■ What is needed: Scan the records below for the string "button" and return every line where it appears.

■ Recorded information:
———
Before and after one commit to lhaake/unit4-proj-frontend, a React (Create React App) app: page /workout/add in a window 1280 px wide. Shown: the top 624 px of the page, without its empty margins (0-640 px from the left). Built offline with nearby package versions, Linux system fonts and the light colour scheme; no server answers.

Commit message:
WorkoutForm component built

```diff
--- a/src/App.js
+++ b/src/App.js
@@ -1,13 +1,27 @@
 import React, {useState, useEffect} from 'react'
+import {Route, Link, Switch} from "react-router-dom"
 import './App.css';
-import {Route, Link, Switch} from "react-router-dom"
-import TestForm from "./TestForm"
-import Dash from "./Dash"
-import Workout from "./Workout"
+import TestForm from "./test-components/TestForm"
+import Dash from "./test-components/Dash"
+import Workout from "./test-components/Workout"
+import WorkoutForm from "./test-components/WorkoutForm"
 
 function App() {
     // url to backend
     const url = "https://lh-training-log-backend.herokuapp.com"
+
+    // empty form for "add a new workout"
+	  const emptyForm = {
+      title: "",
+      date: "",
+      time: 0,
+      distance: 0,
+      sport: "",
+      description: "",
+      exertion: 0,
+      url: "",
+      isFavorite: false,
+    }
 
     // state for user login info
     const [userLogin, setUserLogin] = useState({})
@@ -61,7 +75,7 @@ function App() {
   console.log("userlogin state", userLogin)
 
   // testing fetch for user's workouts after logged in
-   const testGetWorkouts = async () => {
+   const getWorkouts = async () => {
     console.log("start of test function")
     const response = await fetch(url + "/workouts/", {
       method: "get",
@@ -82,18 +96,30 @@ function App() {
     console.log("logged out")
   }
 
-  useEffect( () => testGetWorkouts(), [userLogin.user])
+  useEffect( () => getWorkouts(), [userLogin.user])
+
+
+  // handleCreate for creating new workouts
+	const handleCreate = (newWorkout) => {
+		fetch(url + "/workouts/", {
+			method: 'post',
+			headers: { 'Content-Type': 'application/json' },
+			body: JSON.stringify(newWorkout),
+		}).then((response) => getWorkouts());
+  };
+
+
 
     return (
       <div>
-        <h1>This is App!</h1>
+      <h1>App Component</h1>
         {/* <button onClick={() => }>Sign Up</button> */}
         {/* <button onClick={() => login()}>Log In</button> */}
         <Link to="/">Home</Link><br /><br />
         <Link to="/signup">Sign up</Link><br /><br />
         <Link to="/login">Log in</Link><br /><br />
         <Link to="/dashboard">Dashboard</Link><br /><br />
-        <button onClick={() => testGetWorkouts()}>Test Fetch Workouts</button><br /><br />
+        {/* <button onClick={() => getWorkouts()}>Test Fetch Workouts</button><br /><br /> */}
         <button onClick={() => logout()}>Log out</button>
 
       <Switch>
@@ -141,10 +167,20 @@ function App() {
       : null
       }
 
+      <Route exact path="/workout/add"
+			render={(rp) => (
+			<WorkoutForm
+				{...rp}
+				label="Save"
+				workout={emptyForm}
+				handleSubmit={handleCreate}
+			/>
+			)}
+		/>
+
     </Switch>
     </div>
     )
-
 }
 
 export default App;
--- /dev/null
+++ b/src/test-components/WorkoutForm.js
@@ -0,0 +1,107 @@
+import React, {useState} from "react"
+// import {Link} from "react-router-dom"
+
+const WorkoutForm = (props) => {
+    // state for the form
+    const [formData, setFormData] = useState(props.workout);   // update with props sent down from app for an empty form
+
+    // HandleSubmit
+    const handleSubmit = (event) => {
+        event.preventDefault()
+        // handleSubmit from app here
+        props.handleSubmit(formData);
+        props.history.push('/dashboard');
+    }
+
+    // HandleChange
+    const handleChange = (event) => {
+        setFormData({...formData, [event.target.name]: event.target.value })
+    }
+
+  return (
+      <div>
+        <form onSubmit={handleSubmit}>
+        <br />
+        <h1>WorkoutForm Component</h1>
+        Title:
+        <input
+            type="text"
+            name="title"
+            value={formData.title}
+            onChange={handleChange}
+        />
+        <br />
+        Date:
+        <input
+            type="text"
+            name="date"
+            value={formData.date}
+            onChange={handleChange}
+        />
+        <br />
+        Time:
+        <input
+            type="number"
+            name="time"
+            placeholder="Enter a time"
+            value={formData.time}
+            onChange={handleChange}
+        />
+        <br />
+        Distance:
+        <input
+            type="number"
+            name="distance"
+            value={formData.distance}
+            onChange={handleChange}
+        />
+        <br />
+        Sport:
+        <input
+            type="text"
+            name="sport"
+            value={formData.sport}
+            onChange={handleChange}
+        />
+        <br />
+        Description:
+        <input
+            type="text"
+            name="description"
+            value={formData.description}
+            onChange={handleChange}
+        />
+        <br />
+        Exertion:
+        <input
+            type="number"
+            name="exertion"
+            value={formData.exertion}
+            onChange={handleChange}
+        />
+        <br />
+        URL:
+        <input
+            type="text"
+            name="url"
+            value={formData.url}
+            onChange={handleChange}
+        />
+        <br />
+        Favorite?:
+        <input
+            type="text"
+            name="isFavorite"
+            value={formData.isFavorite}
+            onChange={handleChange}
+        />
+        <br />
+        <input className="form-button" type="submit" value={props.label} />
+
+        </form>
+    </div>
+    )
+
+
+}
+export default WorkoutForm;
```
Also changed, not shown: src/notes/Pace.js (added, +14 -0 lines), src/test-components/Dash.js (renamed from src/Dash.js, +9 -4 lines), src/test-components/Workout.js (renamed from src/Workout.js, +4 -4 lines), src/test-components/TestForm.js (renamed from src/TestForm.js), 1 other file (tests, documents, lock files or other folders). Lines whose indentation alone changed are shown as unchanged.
———
■ Written answer:
         {/* <button onClick={() => }>Sign Up</button> */}
         {/* <button onClick={() => login()}>Log In</button> */}
-        <button onClick={() => testGetWorkouts()}>Test Fetch Workouts</button><br /><br />
+        {/* <button onClick={() => getWorkouts()}>Test Fetch Workouts</button><br /><br /> */}
         <button onClick={() => logout()}>Log out</button>
+        <input className="form-button" type="submit" value={props.label} />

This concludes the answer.